## WHAT IS NEEDED
Copy out each line of the data that holds the word "register".

## THE RECORDS
════════════════
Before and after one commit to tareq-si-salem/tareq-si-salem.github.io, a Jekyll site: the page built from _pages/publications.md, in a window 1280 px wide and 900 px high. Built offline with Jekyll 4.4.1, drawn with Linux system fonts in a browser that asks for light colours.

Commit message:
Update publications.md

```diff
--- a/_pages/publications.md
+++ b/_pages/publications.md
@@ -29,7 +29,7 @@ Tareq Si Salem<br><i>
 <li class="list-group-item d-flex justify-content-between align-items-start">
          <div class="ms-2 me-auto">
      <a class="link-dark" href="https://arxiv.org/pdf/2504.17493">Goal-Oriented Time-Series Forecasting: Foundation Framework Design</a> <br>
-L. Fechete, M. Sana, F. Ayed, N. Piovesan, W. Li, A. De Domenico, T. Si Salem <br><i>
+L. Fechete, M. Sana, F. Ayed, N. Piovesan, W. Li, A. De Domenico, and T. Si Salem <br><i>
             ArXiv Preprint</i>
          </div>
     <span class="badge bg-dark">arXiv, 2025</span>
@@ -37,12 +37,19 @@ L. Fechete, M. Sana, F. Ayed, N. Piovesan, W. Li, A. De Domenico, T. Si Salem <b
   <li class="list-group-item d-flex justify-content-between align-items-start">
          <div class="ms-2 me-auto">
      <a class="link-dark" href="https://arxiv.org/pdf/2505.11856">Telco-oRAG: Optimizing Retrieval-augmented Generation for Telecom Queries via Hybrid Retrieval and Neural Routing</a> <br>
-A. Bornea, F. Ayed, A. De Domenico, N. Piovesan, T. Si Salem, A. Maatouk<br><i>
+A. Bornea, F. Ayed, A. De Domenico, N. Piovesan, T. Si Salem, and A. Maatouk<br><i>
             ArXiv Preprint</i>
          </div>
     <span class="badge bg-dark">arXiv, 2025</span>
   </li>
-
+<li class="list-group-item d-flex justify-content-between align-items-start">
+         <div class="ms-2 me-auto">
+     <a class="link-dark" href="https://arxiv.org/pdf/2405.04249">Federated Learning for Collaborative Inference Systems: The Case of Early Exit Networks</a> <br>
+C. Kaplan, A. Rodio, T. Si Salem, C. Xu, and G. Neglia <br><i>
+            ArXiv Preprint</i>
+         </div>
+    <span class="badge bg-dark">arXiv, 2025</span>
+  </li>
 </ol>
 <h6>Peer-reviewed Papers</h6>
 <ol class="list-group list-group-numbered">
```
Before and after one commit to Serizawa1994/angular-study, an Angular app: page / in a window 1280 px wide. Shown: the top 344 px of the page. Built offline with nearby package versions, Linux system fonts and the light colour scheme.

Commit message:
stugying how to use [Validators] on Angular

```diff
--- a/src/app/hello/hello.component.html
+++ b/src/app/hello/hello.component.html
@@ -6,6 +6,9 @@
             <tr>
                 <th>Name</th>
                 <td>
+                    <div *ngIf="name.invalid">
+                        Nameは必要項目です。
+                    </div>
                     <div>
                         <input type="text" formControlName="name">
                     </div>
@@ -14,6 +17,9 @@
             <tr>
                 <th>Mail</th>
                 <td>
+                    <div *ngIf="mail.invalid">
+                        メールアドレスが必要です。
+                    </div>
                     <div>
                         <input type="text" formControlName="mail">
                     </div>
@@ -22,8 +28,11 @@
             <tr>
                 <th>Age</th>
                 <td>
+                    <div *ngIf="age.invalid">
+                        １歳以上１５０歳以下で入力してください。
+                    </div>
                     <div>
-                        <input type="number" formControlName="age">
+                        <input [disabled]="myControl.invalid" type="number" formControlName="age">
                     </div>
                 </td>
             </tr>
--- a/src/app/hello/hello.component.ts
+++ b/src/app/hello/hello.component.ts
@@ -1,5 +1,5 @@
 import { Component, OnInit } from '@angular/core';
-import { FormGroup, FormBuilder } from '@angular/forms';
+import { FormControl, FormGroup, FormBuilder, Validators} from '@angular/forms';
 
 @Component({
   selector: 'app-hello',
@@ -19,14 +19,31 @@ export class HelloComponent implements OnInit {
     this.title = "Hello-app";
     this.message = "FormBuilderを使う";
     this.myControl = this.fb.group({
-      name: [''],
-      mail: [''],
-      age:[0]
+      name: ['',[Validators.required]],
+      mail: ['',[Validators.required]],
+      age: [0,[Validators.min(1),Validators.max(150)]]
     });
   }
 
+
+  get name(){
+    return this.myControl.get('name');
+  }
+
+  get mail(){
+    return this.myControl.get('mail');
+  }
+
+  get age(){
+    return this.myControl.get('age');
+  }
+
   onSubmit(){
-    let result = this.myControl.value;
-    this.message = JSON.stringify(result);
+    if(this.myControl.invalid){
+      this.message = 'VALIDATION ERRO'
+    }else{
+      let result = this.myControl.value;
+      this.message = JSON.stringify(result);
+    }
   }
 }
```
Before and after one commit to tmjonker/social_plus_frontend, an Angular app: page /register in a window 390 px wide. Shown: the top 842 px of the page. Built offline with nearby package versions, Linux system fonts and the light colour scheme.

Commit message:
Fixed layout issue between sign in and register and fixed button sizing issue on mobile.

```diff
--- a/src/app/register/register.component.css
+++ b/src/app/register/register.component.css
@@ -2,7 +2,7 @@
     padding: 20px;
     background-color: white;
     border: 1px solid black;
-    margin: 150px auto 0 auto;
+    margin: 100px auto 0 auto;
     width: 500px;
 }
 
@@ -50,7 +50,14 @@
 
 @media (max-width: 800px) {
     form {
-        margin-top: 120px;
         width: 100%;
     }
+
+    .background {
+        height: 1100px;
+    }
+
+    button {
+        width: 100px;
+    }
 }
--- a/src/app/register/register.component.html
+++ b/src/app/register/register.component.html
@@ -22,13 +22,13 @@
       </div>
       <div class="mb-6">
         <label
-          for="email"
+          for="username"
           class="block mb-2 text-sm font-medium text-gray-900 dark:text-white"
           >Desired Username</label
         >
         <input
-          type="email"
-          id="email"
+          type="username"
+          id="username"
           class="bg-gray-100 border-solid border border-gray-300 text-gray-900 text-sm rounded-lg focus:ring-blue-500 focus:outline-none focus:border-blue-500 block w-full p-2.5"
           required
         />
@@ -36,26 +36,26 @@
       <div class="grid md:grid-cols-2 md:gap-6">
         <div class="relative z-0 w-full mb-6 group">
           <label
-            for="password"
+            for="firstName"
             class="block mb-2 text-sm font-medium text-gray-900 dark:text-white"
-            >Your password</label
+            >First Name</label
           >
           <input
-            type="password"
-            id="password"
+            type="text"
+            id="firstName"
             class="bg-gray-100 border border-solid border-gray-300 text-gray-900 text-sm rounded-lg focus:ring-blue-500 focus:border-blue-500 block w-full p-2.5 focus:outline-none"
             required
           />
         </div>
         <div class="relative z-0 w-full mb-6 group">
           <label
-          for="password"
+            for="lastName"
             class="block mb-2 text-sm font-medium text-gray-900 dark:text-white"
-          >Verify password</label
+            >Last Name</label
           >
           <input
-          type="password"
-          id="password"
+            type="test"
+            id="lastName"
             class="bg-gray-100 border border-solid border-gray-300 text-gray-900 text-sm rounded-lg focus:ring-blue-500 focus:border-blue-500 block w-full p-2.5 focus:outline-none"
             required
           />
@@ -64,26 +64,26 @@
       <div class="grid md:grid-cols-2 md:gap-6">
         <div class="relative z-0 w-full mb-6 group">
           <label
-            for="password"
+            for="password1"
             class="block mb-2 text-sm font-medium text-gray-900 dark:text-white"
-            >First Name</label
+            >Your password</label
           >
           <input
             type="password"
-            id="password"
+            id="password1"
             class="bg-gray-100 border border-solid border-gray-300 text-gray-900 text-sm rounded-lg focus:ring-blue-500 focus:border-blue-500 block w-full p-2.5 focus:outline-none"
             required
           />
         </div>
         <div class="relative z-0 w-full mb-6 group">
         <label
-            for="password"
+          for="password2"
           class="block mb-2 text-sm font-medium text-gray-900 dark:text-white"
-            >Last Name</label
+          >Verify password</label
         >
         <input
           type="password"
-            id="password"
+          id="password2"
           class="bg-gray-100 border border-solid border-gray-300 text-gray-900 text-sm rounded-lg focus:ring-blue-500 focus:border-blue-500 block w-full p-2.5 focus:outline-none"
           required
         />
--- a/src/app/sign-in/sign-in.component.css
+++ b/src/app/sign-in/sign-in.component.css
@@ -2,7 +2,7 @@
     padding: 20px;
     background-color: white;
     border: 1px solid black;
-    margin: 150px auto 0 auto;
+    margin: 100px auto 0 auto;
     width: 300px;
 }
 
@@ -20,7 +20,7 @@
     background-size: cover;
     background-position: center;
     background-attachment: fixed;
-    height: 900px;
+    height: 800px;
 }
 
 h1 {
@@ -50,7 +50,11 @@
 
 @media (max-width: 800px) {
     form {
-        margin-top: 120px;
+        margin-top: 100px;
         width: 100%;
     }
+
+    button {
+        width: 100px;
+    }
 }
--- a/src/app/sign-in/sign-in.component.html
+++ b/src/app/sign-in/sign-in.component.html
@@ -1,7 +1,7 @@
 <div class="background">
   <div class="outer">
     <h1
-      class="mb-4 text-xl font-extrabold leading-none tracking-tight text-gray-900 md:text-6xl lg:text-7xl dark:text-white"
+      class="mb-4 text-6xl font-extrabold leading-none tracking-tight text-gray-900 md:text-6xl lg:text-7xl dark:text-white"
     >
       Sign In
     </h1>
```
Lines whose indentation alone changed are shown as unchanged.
════════════════
## ANSWER SECTION
Before and after one commit to tmjonker/social_plus_frontend, an Angular app: page /register in a window 390 px wide. Shown: the top 842 px of the page. Built offline with nearby package versions, Linux system fonts and the light colour scheme.
Fixed layout issue between sign in and register and fixed button sizing issue on mobile.
--- a/src/app/register/register.component.css
+++ b/src/app/register/register.component.css
--- a/src/app/register/register.component.html
+++ b/src/app/register/register.component.html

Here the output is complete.